Alexander Mann Solutions are advising business leaders to invest in retraining existing workforces before they are forced to replace incumbent employees with those with specialist digital skills. The recommendation comes following the recent announcement that Lloyds Banking Group will cut 6,000 existing positions in the UK – while simultaneously creating 8,000 new roles – in an effort to strengthen its capability to offer customers new ‘leading-edge’ digital banking products and services.
It is understood that existing Lloyds employees whose jobs disappear will be offered the chance to apply for new roles, however the bank has admitted that some specialist roles will need to be sourced externally.
Commenting on the announcement Vanessa Byrnes, sector managing director, Retail Banking & insurance, Alexander Mann Solutions, notes;

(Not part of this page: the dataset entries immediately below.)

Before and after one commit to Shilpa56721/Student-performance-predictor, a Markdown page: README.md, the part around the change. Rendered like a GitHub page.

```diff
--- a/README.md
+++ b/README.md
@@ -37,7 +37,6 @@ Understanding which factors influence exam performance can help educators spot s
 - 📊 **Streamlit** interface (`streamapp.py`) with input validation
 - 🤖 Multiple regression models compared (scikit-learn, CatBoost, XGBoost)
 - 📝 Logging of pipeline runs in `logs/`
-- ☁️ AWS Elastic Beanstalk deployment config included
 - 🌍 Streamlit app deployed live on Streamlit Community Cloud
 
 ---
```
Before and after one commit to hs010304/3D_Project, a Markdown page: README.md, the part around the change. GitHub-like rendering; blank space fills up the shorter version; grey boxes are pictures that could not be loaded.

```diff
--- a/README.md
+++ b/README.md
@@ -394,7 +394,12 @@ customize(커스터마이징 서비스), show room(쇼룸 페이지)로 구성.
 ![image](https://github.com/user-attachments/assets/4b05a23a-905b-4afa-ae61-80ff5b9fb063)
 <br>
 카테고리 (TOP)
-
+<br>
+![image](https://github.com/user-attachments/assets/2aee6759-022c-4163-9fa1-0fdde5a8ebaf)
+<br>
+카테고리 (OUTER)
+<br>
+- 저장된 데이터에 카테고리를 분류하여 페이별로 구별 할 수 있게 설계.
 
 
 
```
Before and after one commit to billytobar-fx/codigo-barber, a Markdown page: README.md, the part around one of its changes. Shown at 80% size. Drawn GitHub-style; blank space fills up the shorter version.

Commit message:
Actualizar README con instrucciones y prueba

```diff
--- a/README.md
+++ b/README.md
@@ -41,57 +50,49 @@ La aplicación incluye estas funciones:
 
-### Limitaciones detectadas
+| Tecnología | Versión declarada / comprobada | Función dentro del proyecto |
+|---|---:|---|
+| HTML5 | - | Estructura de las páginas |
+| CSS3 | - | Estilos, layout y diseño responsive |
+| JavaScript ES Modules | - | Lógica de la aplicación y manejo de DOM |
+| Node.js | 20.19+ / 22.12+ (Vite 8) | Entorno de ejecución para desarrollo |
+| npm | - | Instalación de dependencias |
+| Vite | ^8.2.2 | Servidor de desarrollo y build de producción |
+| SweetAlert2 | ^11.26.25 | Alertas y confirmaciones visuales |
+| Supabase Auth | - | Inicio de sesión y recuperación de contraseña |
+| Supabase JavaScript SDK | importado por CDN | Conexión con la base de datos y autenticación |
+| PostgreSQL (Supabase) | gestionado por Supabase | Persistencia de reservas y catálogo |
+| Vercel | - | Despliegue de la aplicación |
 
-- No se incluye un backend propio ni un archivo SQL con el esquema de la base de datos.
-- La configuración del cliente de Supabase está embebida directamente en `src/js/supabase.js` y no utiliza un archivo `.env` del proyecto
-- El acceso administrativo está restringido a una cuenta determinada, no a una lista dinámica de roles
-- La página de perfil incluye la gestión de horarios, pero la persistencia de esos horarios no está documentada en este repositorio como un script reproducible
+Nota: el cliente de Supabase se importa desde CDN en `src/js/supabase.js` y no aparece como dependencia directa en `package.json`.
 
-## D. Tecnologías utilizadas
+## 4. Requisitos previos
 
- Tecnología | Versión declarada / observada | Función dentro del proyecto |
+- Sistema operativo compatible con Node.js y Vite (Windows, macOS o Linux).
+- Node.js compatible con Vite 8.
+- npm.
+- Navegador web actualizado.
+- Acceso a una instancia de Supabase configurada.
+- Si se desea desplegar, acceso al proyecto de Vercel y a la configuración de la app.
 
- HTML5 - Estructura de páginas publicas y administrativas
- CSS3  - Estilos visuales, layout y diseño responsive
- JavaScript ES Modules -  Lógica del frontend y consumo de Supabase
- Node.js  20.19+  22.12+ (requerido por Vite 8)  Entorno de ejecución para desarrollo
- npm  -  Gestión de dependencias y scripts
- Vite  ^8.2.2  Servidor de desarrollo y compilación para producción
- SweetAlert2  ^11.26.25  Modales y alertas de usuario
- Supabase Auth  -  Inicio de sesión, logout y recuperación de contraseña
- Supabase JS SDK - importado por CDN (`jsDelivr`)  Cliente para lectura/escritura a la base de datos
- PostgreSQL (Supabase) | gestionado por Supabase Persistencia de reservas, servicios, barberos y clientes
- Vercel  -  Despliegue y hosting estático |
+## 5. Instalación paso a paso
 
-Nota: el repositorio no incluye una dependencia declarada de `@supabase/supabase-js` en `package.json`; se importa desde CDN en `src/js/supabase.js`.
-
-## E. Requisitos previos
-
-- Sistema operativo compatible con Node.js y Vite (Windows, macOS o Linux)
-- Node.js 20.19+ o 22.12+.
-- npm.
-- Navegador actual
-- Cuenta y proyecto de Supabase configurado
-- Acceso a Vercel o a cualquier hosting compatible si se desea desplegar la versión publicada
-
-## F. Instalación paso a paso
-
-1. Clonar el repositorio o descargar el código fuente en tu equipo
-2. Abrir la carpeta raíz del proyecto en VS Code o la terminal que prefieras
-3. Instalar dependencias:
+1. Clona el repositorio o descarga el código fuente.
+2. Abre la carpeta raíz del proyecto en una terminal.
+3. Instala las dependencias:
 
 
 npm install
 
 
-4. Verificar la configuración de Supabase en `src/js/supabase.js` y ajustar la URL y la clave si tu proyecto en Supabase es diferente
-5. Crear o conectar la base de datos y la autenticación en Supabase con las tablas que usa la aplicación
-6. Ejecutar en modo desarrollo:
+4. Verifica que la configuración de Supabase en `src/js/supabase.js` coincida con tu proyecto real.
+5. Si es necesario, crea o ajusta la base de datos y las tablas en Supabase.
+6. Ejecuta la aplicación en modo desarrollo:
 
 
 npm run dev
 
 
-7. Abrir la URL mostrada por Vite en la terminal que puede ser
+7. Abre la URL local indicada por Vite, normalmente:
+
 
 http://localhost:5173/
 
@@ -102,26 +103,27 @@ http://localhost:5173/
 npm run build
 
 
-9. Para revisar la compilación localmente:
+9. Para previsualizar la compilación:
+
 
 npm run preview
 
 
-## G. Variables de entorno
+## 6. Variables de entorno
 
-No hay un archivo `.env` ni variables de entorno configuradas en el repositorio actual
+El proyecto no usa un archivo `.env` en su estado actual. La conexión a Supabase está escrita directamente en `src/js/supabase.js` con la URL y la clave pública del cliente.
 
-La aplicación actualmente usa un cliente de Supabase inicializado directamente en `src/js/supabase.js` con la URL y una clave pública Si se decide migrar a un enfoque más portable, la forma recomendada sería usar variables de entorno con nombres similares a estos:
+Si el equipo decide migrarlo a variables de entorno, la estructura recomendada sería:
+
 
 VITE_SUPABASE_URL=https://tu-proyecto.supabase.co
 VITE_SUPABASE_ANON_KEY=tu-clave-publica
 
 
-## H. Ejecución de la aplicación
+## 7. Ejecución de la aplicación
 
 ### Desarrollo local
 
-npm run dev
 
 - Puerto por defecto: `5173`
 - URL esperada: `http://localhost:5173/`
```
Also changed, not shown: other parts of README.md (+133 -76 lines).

“While we have long advised that continual professional development is crucial to ensure that teams remain engaged and productive, amid the digital revolution investing in upskilling has never been more vital.
“Recent research from PwC highlights how finding and hiring employees with the key skills they need to succeed in the digital world continues to keep business leaders awake at night, with 80 per cent of all CEOs admitting that it is a key challenge,” continues Byrnes. “In the retail banking sector, this issue is arguably even more pertinent, with the rise of mobile banking, video appointments and tech-enabled ‘micro-branches’ creating a climate where skills demand is shifting at a remarkable rate.
“In our experience, retraining and redeploying internal resources is one of the most efficient ways of bridging future skills gaps,” she adds. “When faced with the option to ‘buy, build or borrow’ expertise, growing your own talent comes with numerous benefits, not least the retention of culture and reduced recruitment costs.
“However, in order to know exactly what skills need to be developed to ensure an organisation is future fit, business leaders will need to map and analyse existing capabilities against projected demand.”